The research finds the risk of stress and inflammation that further increases the risk of impaired heart function is due to the harmful chemicals present in the air. The report added that air pollution can damage the cardiovascular system. The Scientists added even a few hours of exposure to heavy air pollution can increase the risk.
The researchers used the hourly air pollution concentration levels and health data sourced from several hospitals across different cities in China. This data is used to better understand the link between arrhythmia and air pollution exposure. The study included over 190,000 patients with acute onset of symptomatic arrhythmia. The symptoms include supraventricular tachycardia, atrial flutter, atrial fibrillation, and premature beat.

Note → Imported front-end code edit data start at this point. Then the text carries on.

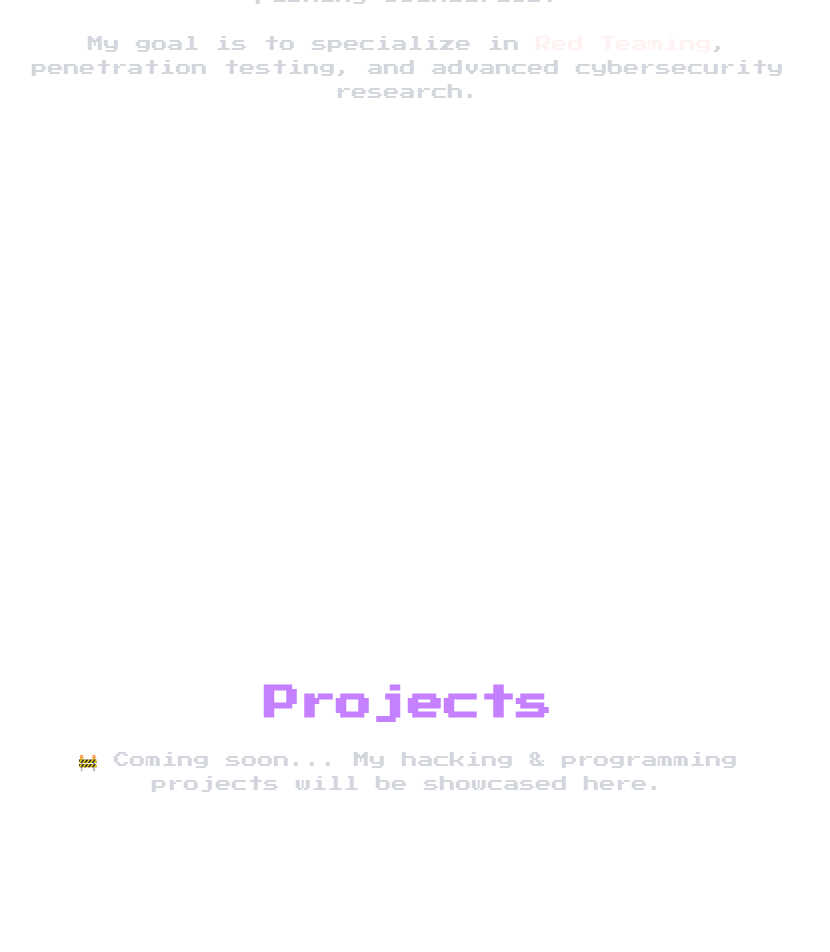
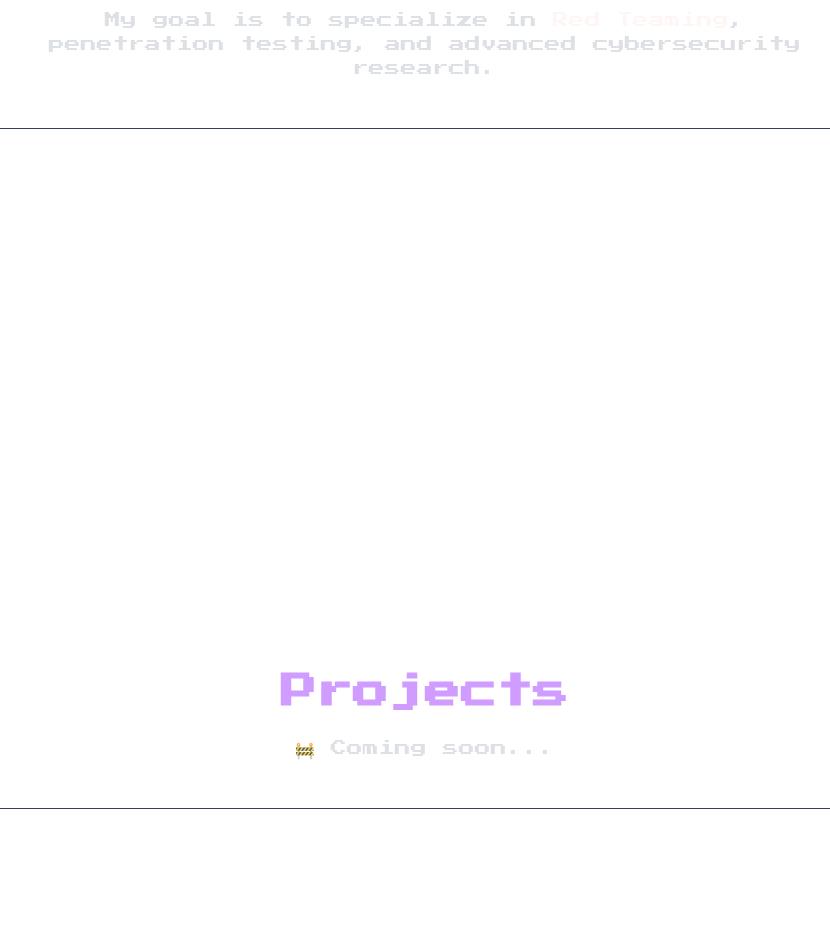
Before and after one commit to Wasiq2006/portfolio-next, a Next.js app: page / in a window 1280 px wide. Shown: the part 1260-2212 px from the top of the page, without its empty margins (236-1066 px from the left). Built offline with nearby package versions, Linux system fonts and the light colour scheme.

Commit message:
Added dividers to sections and fixed E-Mail link

```diff
--- a/pages/index.js
+++ b/pages/index.js
@@ -26,7 +26,7 @@ const pixelFont = localFont({
 // ===== Animations =====
 const fadeRight = {
   hidden: { opacity: 0, x: 80 },
-  visible: { opacity: 1, x: 0, transition: { duration: 0.8 } },
+  visible: { opacity: 1, x: 0, transition: { duration: 1.2 } },
 };
 
 export default function Home() {
@@ -82,6 +82,7 @@ export default function Home() {
               >
                 Cybersecurity Enthusiast & Ethical Hacker in Training
               </motion.p>
+              <hr className="border-gray-700 w-3/4 mt-12" />
             </section>
 
             {/* ===== About Section ===== */}
@@ -114,7 +115,7 @@ export default function Home() {
                   This portfolio was built entirely using
                   <span className="text-blue-400"> Termux</span>,
                   <span className="text-purple-400"> GitHub</span>, and
-                  <span className="text-pink-400"> Vercel</span>, 🚀
+                  <span className="text-pink-400"> Vercel</span> 🚀,
                   showing my love for pushing boundaries.
                 </p>
                 <p>
@@ -122,6 +123,7 @@ export default function Home() {
                   penetration testing, and advanced cybersecurity research.
                 </p>
               </motion.div>
+              <hr className="border-gray-700 w-3/4 mt-12" />
             </section>
 
             {/* ===== Projects Section ===== */}
@@ -145,8 +147,9 @@ export default function Home() {
                 viewport={{ once: true }}
                 className="text-gray-300 max-w-2xl"
               >
-                🚧 Coming soon... My hacking & programming projects will be showcased here.
+                🚧 Coming soon...
               </motion.p>
+              <hr className="border-gray-700 w-3/4 mt-12" />
             </section>
 
             {/* ===== Contact Section ===== */}
@@ -185,7 +188,7 @@ export default function Home() {
                   E-Mail
                 </a>
                 <a
-                  href="https://www.linkedin.com/in/muhammad-wasiq-mansoor-35332927a?utm_source=share&utm_campaign=share_via&utm_content=profile&utm_medium=android_app"
+                  href="https://www.linkedin.com/in/muhammad-wasiq-mansoor-35332927a"
                   target="_blank"
                   rel="noopener noreferrer"
                   className="hover:text-green-400"
@@ -193,6 +196,7 @@ export default function Home() {
                   LinkedIn
                 </a>
               </motion.div>
+              <hr className="border-gray-700 w-3/4 mt-12" />
             </section>
 
             {/* ===== Footer ===== */}
```
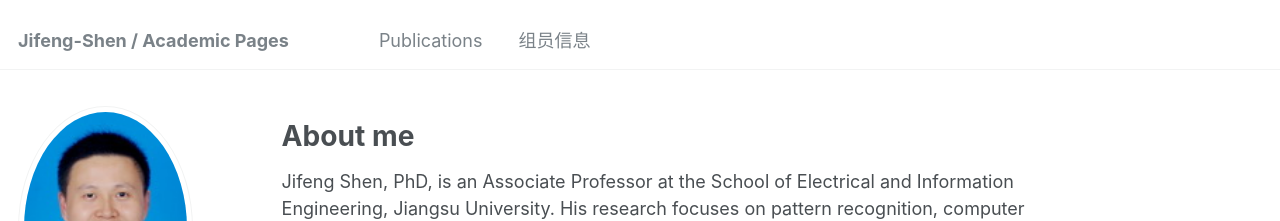
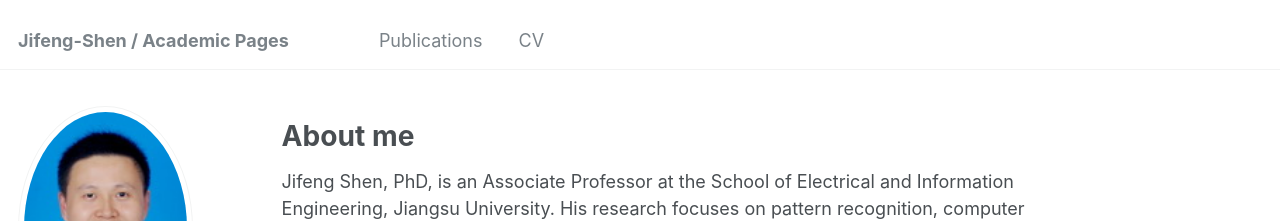
Before and after one commit to jifeng-shen/jifeng-shen.github.io, a Jekyll site: the page built from _pages/about.md, in a window 1280 px wide. Shown: the top 221 px of the page. Built offline with Jekyll 4.4.1, drawn with Linux system fonts in a browser that asks for light colours.

Commit message:
Update navigation.yml

```diff
--- a/_data/navigation.yml
+++ b/_data/navigation.yml
@@ -2,6 +2,7 @@
 main:
   - title: "Publications"
     url: /publications/
-
-  - title: "组员信息"
-    url: /members/
+  - title: "CV"
+    url: /CV/
+  # - title: "组员信息"
+    # url: /members/
```
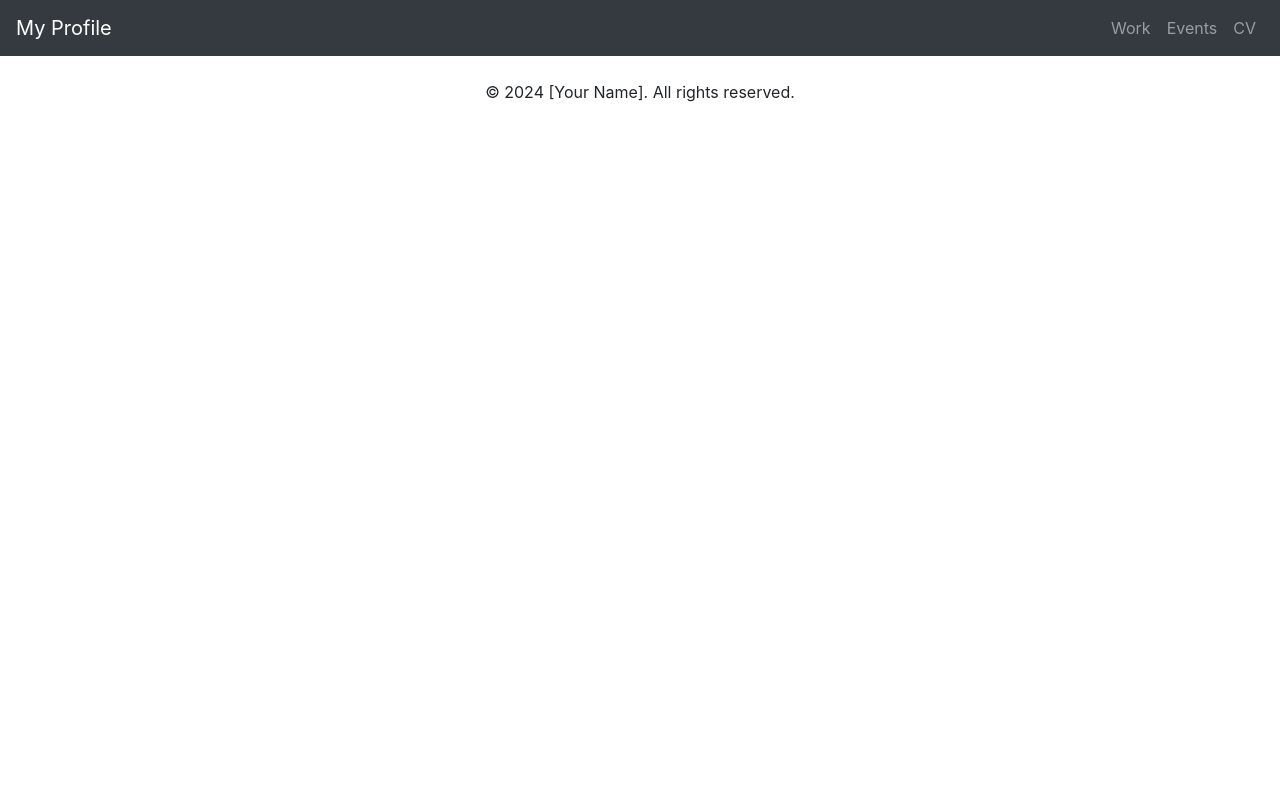
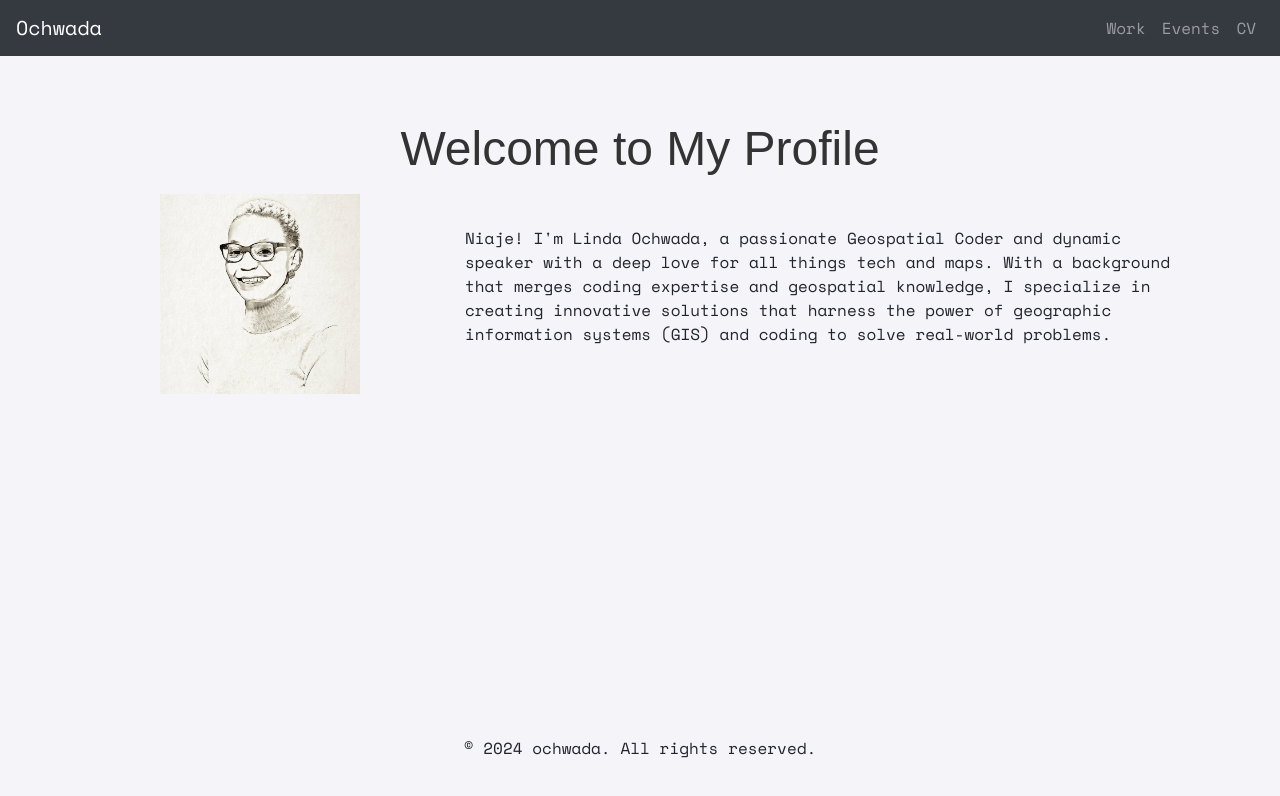
Before and after one commit to Ochwada/ochwada.github.io, a plain HTML site: page index.html in a window 1280 px wide. Drawn offline with nearby package versions, Linux system fonts and the light colour scheme; a web font is replaced by a local one.

Commit message:
html- section files added

```diff
--- a/css/styles.css
+++ b/css/styles.css
@@ -0,0 +1,29 @@
+body {
+    font-family: 'Space Mono', monospace;
+    background-color: #f4f4f9;
+}
+
+.header-text {
+    font-family: 'Sixtyfour', sans-serif;
+    font-size: 3rem;
+    color: #333;
+    margin-bottom: 1rem;
+}
+
+.navbar {
+    margin-bottom: 2rem;
+}
+
+.profile-section {
+    padding: 2rem 0;
+}
+
+.work-item, .event-item, .cv-item {
+    margin-bottom: 1.5rem;
+}
+
+.section-title {
+    font-family: 'Sixtyfour', sans-serif;
+    font-size: 2.5rem;
+    margin-bottom: 1.5rem;
+}
--- a/index.html
+++ b/index.html
@@ -3,7 +3,7 @@
 <head>
     <meta charset="UTF-8">
     <meta name="viewport" content="width=device-width, initial-scale=1.0">
-    <title>My Profile</title>
+    <title>Ochwada</title>
     <!-- Bootstrap CSS -->
     <link href="https://stackpath.bootstrapcdn.com/bootstrap/4.5.2/css/bootstrap.min.css" rel="stylesheet">
     <!-- Google Fonts -->
@@ -16,7 +16,7 @@
 
     <!-- Navbar -->
     <nav class="navbar navbar-expand-lg navbar-dark bg-dark">
-        <a class="navbar-brand" href="#">My Profile</a>
+        <a class="navbar-brand" href="#">Ochwada</a>
         <button class="navbar-toggler" type="button" data-toggle="collapse" data-target="#navbarNav" aria-controls="navbarNav" aria-expanded="false" aria-label="Toggle navigation">
             <span class="navbar-toggler-icon"></span>
         </button>
@@ -38,8 +38,8 @@
     </div>
 
     <!-- Footer -->
-    <footer class="text-center py-4">
-        <p>&copy; 2024 [Your Name]. All rights reserved.</p>
+    <footer class="text-center py-4 fixed-bottom">
+        <p>&copy; <span id="currentYear"></span> ochwada. All rights reserved.</p>
     </footer>
 
     <!-- Bootstrap JS and dependencies -->
@@ -47,6 +47,8 @@
     <script src="https://cdn.jsdelivr.net/npm/@popperjs/core@2.0.6/dist/umd/popper.min.js"></script>
     <script src="https://stackpath.bootstrapcdn.com/bootstrap/4.5.2/js/bootstrap.min.js"></script>
     <!-- Custom JS -->
-    <script src="js/scripts.js"></script>
+    <script  src="js/scripts.js"></script>
+
+
 </body>
 </html>
--- a/js/scripts.js
+++ b/js/scripts.js
@@ -0,0 +1,29 @@
+
+// ---- Year update function ---- Footer --------------------------------
+function updateYear() {
+    const currentYear = new Date().getFullYear();
+    document.getElementById("currentYear").innerHTML = currentYear;
+}
+  // Ensure the function runs after the DOM is fully loaded
+  document.addEventListener("DOMContentLoaded", function() {
+    updateYear();
+});
+
+
+// Function to load HTML files into their respective sections
+function loadSection(sectionId, filePath) {
+    fetch(filePath)
+        .then(response => response.text())
+        .then(data => {
+            document.getElementById(sectionId).innerHTML = data;
+        })
+        .catch(error => console.error('Error loading section:', error));
+}
+
+// Load sections dynamically
+document.addEventListener('DOMContentLoaded', function() {
+    loadSection('header-section', 'sections/header.html');
+    loadSection('work-section', 'sections/work.html');
+    loadSection('events-section', 'sections/events.html');
+    loadSection('cv-section', 'sections/cv.html');
+});
--- a/sections/header.html
+++ b/sections/header.html
@@ -0,0 +1,24 @@
+<header class="text-center profile-section">
+  <h1 class="header-text">Welcome to My Profile</h1>
+
+  <div class="container">
+    <div class="row align-items-center inline">
+      <div class="col-md-4">
+        <img
+          src="assets/linda.png"
+          alt="Linda Ochwada"
+          width="200"
+          height="200"
+          class="profile-image"
+        />
+      </div>
+
+      <div class="col-md-8 text-left" >
+        <p>Niaje! I'm Linda Ochwada, a passionate Geospatial Coder and dynamic speaker with a deep love for all
+            things tech and maps. With a background that merges coding expertise and geospatial knowledge,
+            I specialize in creating innovative solutions that harness the power of geographic information systems (GIS)
+            and coding to solve real-world problems.</p>
+      </div>
+    </div>
+  </div>
+</header>
```
Also changed, not shown: assets/linda.png (added).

The research accessed six different types of air pollution; nitrogen dioxide (NO2), sulfur dioxide (SO2), carbon dioxide (CO2), ozone, fine particles (PM2.5), and coarse particles (PM2.5-10). Scientists found that even a few hours of exposure to these can increase the risk, but the symptoms lessened after 24 hours.
The highly associated symptoms were atrial flutter and supraventricular tachycardia, followed by atrial fibrillation and premature beats. The study also finds the associated risk was more common in males than in females. This may be because of risk factors for arrhythmias like smoking and alcohol consumption or may be due to more exposure to outdoor activities.
Another finding is; in colder seasons the risks were more common. This may be because the cooler temperatures intensify the risk of air pollution’s impact on the cardiovascular system. Also, the study finds the strongest association with all types of arrhythmia in those who were exposed to nitrogen dioxide (NO2). The scientists hope their findings highlight the issue of air pollution globally and encourage the world to reduce it.
Causes of air pollution’s impact on heart rhythm
Researchers are already investigating the causes of this impact on heart rhythm. But some suggest that this is due to the harmful chemicals present in the air. These harmful chemicals are responsible for oxidative stress and systematic inflammation, which can impair heart function. Or it may be an exacerbation of pre-existing arrhythmias. According to the scientists, arrhythmia can increase the risk of strokes and blood clots that can lead to heart failure or sudden death. In such cases, emergency treatments are needed.
The scientists said more research is needed to determine these causes. Scientists added; it needs to be determined how different concentration of air pollutants increases the risk or if exposure at a young age is the cause. Heavy air pollution around the globe is a big threat to the health of living beings. This needs to be reduced by adopting several methods and strategies.